• _PROBLEM DETAILS_
Down to the last word, output the records below, skipping any images.
ENTRIES SUPPLIED: Begin
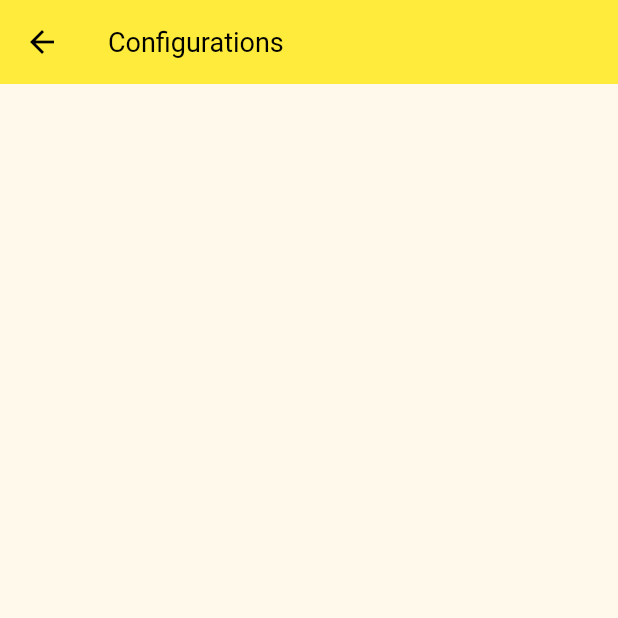
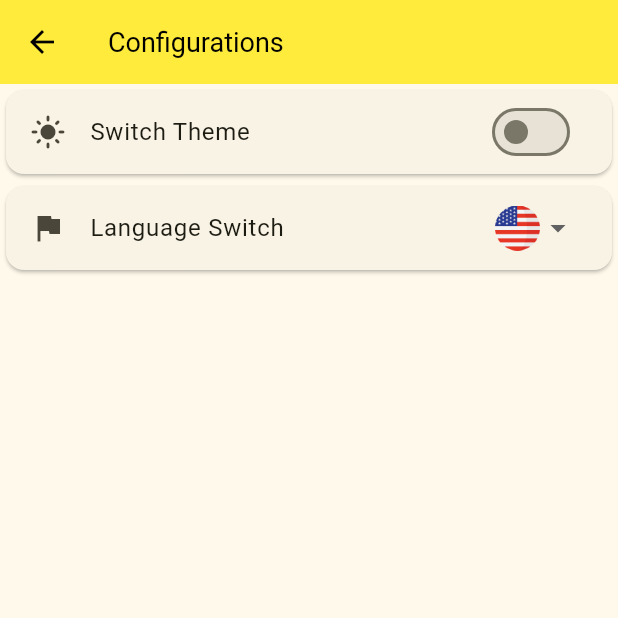
Before and after one commit to mugiwarajeff/finance_gestor, a Flutter app: the ConfigurationsView screen opened by its route, on a phone screen of 412 x 824 dp, the top half of it. Run offline on Flutter 3.47's test engine with Material 2 defaults, Android fonts, the phone set to English and light mode, and no system bars; our stand-ins replace equatable, firebase_core, firebase_crashlytics, flutter_bloc, sqflite; accounts and stored records are empty.

Commit message:
adding theme and configurations switch

```diff
--- /dev/null
+++ b/lib/app/features/configurations/bloc/configurations_cubit.dart
@@ -0,0 +1,35 @@
+import 'package:finance_gestor/app/features/configurations/bloc/configurations_states.dart';
+import 'package:finance_gestor/app/features/configurations/models/available_locale.dart';
+import 'package:flutter/material.dart';
+import 'package:flutter_bloc/flutter_bloc.dart';
+
+class ConfigurationsCubit extends Cubit {
+  bool darkTheme = false;
+
+  List<AvailableLocale> availableLocales = [
+    AvailableLocale(
+        path: "lib/assets/images/flag_usa.png",
+        locale: const Locale("en", "US")),
+    AvailableLocale(
+      path: "lib/assets/images/flag_br.png",
+      locale: const Locale("pt", "BR"),
+    )
+  ];
+
+  late Locale locale;
+
+  ConfigurationsCubit() : super(InitialConfigurationsState()) {
+    locale = availableLocales.first.locale;
+    emit(LoadedConfigurationsState(darkTheme: false, locale: locale));
+  }
+
+  void setDarkTheme(bool newValue) {
+    darkTheme = newValue;
+    emit(LoadedConfigurationsState(darkTheme: darkTheme, locale: locale));
+  }
+
+  void setLocale(Locale newLocale) {
+    locale = newLocale;
+    emit(LoadedConfigurationsState(darkTheme: darkTheme, locale: locale));
+  }
+}
--- /dev/null
+++ b/lib/app/features/configurations/bloc/configurations_states.dart
@@ -0,0 +1,12 @@
+import 'package:flutter/material.dart';
+
+abstract class ConfigurationsState {}
+
+class InitialConfigurationsState extends ConfigurationsState {}
+
+class LoadedConfigurationsState extends ConfigurationsState {
+  final bool darkTheme;
+  final Locale locale;
+
+  LoadedConfigurationsState({required this.darkTheme, required this.locale});
+}
--- a/lib/app/features/configurations/configurations_view.dart
+++ b/lib/app/features/configurations/configurations_view.dart
@@ -1,12 +1,68 @@
+import 'package:finance_gestor/app/features/configurations/bloc/configurations_states.dart';
 import 'package:flutter/material.dart';
+import 'package:flutter_bloc/flutter_bloc.dart';
+import 'package:finance_gestor/app/features/configurations/bloc/configurations_cubit.dart';
 
 class ConfigurationsView extends StatelessWidget {
   const ConfigurationsView({super.key});
 
+  final IconData lightModeIcon = Icons.light_mode;
+  final IconData darkModeIcon = Icons.dark_mode;
+  final IconData flagIcon = Icons.flag;
+  final double flagSize = 30;
   @override
   Widget build(BuildContext context) {
+    final configurationsCubit = BlocProvider.of<ConfigurationsCubit>(context);
+
+    final String appBarTitle = "Configurations";
+    final String themeSwitchText = "Switch Theme";
+    final String languageSwitchText = "Language Switch";
+
     return Scaffold(
-      appBar: AppBar(title: const Text("Configurations")),
+      appBar: AppBar(title: Text(appBarTitle)),
+      body: ListView(children: [
+        BlocBuilder(
+          bloc: configurationsCubit,
+          builder: (context, state) => Card(
+              child: ListTile(
+            title: Text(themeSwitchText),
+            leading: state is LoadedConfigurationsState
+                ? (Icon(configurationsCubit.darkTheme
+                    ? darkModeIcon
+                    : lightModeIcon))
+                : null,
+            trailing: Switch(
+              value: configurationsCubit.darkTheme,
+              onChanged: (value) => configurationsCubit.setDarkTheme(value),
+            ),
+          )),
+        ),
+        BlocBuilder(
+          bloc: configurationsCubit,
+          builder: (context, state) => Card(
+              child: ListTile(
+            title: Text(languageSwitchText),
+            leading: Icon(flagIcon),
+            trailing: DropdownButtonHideUnderline(
+              child: DropdownButton<Locale>(
+                value: state is LoadedConfigurationsState
+                    ? configurationsCubit.locale
+                    : null,
+                items: configurationsCubit.availableLocales
+                    .map((locale) => DropdownMenuItem(
+                          value: locale.locale,
+                          child: Image.asset(
+                            locale.path,
+                            height: flagSize,
+                          ),
+                        ))
+                    .toList(),
+                onChanged: (value) => configurationsCubit.setLocale(value!),
+              ),
+            ),
+          )),
+        ),
+      ]),
     );
   }
 }
--- /dev/null
+++ b/lib/app/features/configurations/models/available_locale.dart
@@ -0,0 +1,8 @@
+import 'package:flutter/material.dart';
+
+class AvailableLocale {
+  final String path;
+  final Locale locale;
+
+  AvailableLocale({required this.path, required this.locale});
+}
--- a/lib/app/features/drawer/drawer_view.dart
+++ b/lib/app/features/drawer/drawer_view.dart
@@ -16,8 +16,9 @@ class DrawerView extends StatelessWidget {
       children: const [
         DrawerHeader(
             child: CircleAvatar(
-          maxRadius: 20,
-          minRadius: 20,
+          maxRadius: 10,
+          minRadius: 10,
+          child: Icon(Icons.person, size: 64),
         )),
         NavigationDrawerDestination(
           icon: Icon(Icons.settings),
--- a/lib/main.dart
+++ b/lib/main.dart
@@ -1,10 +1,9 @@
 import 'package:finance_gestor/app/features/bills/cubits/bills_list/bills_list_bloc.dart';
 import 'package:finance_gestor/app/main_tasks.dart';
-
 import 'package:flutter/material.dart';
 import 'package:flutter_bloc/flutter_bloc.dart';
-
 import 'app/app.dart';
+import 'app/features/configurations/bloc/configurations_cubit.dart';
 import 'database/daos/bills_dao.dart';
 import 'database/database_helper.dart';
 
@@ -21,6 +20,7 @@ void main() async {
         create: (context) => BillsListCubit(
             billsDAO: BillsDAO(database: DatabaseHelper.database)),
       ),
+      BlocProvider(create: (context) => ConfigurationsCubit())
     ],
     child: MyApp(),
   ));
--- a/pubspec.yaml
+++ b/pubspec.yaml
@@ -70,6 +70,8 @@ flutter:
   # To add assets to your application, add an assets section, like this:
   assets:
     - lib/assets/images/box.png
+    - lib/assets/images/flag_br.png
+    - lib/assets/images/flag_usa.png
   #   - images/a_dot_ham.jpeg
 
   # An image asset can refer to one or more resolution-specific "variants", see
```
Also changed, not shown: lib/app/app.dart (+17 -3 lines), lib/app/features/bills/bills_edit.dart (added, +10 -0 lines), lib/app/features/bills/widgets/bill_card.dart (+6 -3 lines), lib/assets/images/flag_br.png (added), lib/assets/images/flag_usa.png (added).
ENTRIES SUPPLIED: End
• _EXERCISE OUTPUT_
Before and after one commit to mugiwarajeff/finance_gestor, a Flutter app: the ConfigurationsView screen opened by its route, on a phone screen of 412 x 824 dp, the top half of it. Run offline on Flutter 3.47's test engine with Material 2 defaults, Android fonts, the phone set to English and light mode, and no system bars; our stand-ins replace equatable, firebase_core, firebase_crashlytics, flutter_bloc, sqflite; accounts and stored records are empty.

Commit message:
adding theme and configurations switch

```diff
--- /dev/null
+++ b/lib/app/features/configurations/bloc/configurations_cubit.dart
@@ -0,0 +1,35 @@
+import 'package:finance_gestor/app/features/configurations/bloc/configurations_states.dart';
+import 'package:finance_gestor/app/features/configurations/models/available_locale.dart';
+import 'package:flutter/material.dart';
+import 'package:flutter_bloc/flutter_bloc.dart';
+
+class ConfigurationsCubit extends Cubit {
+  bool darkTheme = false;
+
+  List<AvailableLocale> availableLocales = [
+    AvailableLocale(
+        path: "lib/assets/images/flag_usa.png",
+        locale: const Locale("en", "US")),
+    AvailableLocale(
+      path: "lib/assets/images/flag_br.png",
+      locale: const Locale("pt", "BR"),
+    )
+  ];
+
+  late Locale locale;
+
+  ConfigurationsCubit() : super(InitialConfigurationsState()) {
+    locale = availableLocales.first.locale;
+    emit(LoadedConfigurationsState(darkTheme: false, locale: locale));
+  }
+
+  void setDarkTheme(bool newValue) {
+    darkTheme = newValue;
+    emit(LoadedConfigurationsState(darkTheme: darkTheme, locale: locale));
+  }
+
+  void setLocale(Locale newLocale) {
+    locale = newLocale;
+    emit(LoadedConfigurationsState(darkTheme: darkTheme, locale: locale));
+  }
+}
--- /dev/null
+++ b/lib/app/features/configurations/bloc/configurations_states.dart
@@ -0,0 +1,12 @@
+import 'package:flutter/material.dart';
+
+abstract class ConfigurationsState {}
+
+class InitialConfigurationsState extends ConfigurationsState {}
+
+class LoadedConfigurationsState extends ConfigurationsState {
+  final bool darkTheme;
+  final Locale locale;
+
+  LoadedConfigurationsState({required this.darkTheme, required this.locale});
+}
--- a/lib/app/features/configurations/configurations_view.dart
+++ b/lib/app/features/configurations/configurations_view.dart
@@ -1,12 +1,68 @@
+import 'package:finance_gestor/app/features/configurations/bloc/configurations_states.dart';
 import 'package:flutter/material.dart';
+import 'package:flutter_bloc/flutter_bloc.dart';
+import 'package:finance_gestor/app/features/configurations/bloc/configurations_cubit.dart';
 
 class ConfigurationsView extends StatelessWidget {
   const ConfigurationsView({super.key});
 
+  final IconData lightModeIcon = Icons.light_mode;
+  final IconData darkModeIcon = Icons.dark_mode;
+  final IconData flagIcon = Icons.flag;
+  final double flagSize = 30;
   @override
   Widget build(BuildContext context) {
+    final configurationsCubit = BlocProvider.of<ConfigurationsCubit>(context);
+
+    final String appBarTitle = "Configurations";
+    final String themeSwitchText = "Switch Theme";
+    final String languageSwitchText = "Language Switch";
+
     return Scaffold(
-      appBar: AppBar(title: const Text("Configurations")),
+      appBar: AppBar(title: Text(appBarTitle)),
+      body: ListView(children: [
+        BlocBuilder(
+          bloc: configurationsCubit,
+          builder: (context, state) => Card(
+              child: ListTile(
+            title: Text(themeSwitchText),
+            leading: state is LoadedConfigurationsState
+                ? (Icon(configurationsCubit.darkTheme
+                    ? darkModeIcon
+                    : lightModeIcon))
+                : null,
+            trailing: Switch(
+              value: configurationsCubit.darkTheme,
+              onChanged: (value) => configurationsCubit.setDarkTheme(value),
+            ),
+          )),
+        ),
+        BlocBuilder(
+          bloc: configurationsCubit,
+          builder: (context, state) => Card(
+              child: ListTile(
+            title: Text(languageSwitchText),
+            leading: Icon(flagIcon),
+            trailing: DropdownButtonHideUnderline(
+              child: DropdownButton<Locale>(
+                value: state is LoadedConfigurationsState
+                    ? configurationsCubit.locale
+                    : null,
+                items: configurationsCubit.availableLocales
+                    .map((locale) => DropdownMenuItem(
+                          value: locale.locale,
+                          child: Image.asset(
+                            locale.path,
+                            height: flagSize,
+                          ),
+                        ))
+                    .toList(),
+                onChanged: (value) => configurationsCubit.setLocale(value!),
+              ),
+            ),
+          )),
+        ),
+      ]),
     );
   }
 }
--- /dev/null
+++ b/lib/app/features/configurations/models/available_locale.dart
@@ -0,0 +1,8 @@
+import 'package:flutter/material.dart';
+
+class AvailableLocale {
+  final String path;
+  final Locale locale;
+
+  AvailableLocale({required this.path, required this.locale});
+}
--- a/lib/app/features/drawer/drawer_view.dart
+++ b/lib/app/features/drawer/drawer_view.dart
@@ -16,8 +16,9 @@ class DrawerView extends StatelessWidget {
       children: const [
         DrawerHeader(
             child: CircleAvatar(
-          maxRadius: 20,
-          minRadius: 20,
+          maxRadius: 10,
+          minRadius: 10,
+          child: Icon(Icons.person, size: 64),
         )),
         NavigationDrawerDestination(
           icon: Icon(Icons.settings),
--- a/lib/main.dart
+++ b/lib/main.dart
@@ -1,10 +1,9 @@
 import 'package:finance_gestor/app/features/bills/cubits/bills_list/bills_list_bloc.dart';
 import 'package:finance_gestor/app/main_tasks.dart';
-
 import 'package:flutter/material.dart';
 import 'package:flutter_bloc/flutter_bloc.dart';
-
 import 'app/app.dart';
+import 'app/features/configurations/bloc/configurations_cubit.dart';
 import 'database/daos/bills_dao.dart';
 import 'database/database_helper.dart';
 
@@ -21,6 +20,7 @@ void main() async {
         create: (context) => BillsListCubit(
             billsDAO: BillsDAO(database: DatabaseHelper.database)),
       ),
+      BlocProvider(create: (context) => ConfigurationsCubit())
     ],
     child: MyApp(),
   ));
--- a/pubspec.yaml
+++ b/pubspec.yaml
@@ -70,6 +70,8 @@ flutter:
   # To add assets to your application, add an assets section, like this:
   assets:
     - lib/assets/images/box.png
+    - lib/assets/images/flag_br.png
+    - lib/assets/images/flag_usa.png
   #   - images/a_dot_ham.jpeg
 
   # An image asset can refer to one or more resolution-specific "variants", see
```
Also changed, not shown: lib/app/app.dart (+17 -3 lines), lib/app/features/bills/bills_edit.dart (added, +10 -0 lines), lib/app/features/bills/widgets/bill_card.dart (+6 -3 lines), lib/assets/images/flag_br.png (added), lib/assets/images/flag_usa.png (added).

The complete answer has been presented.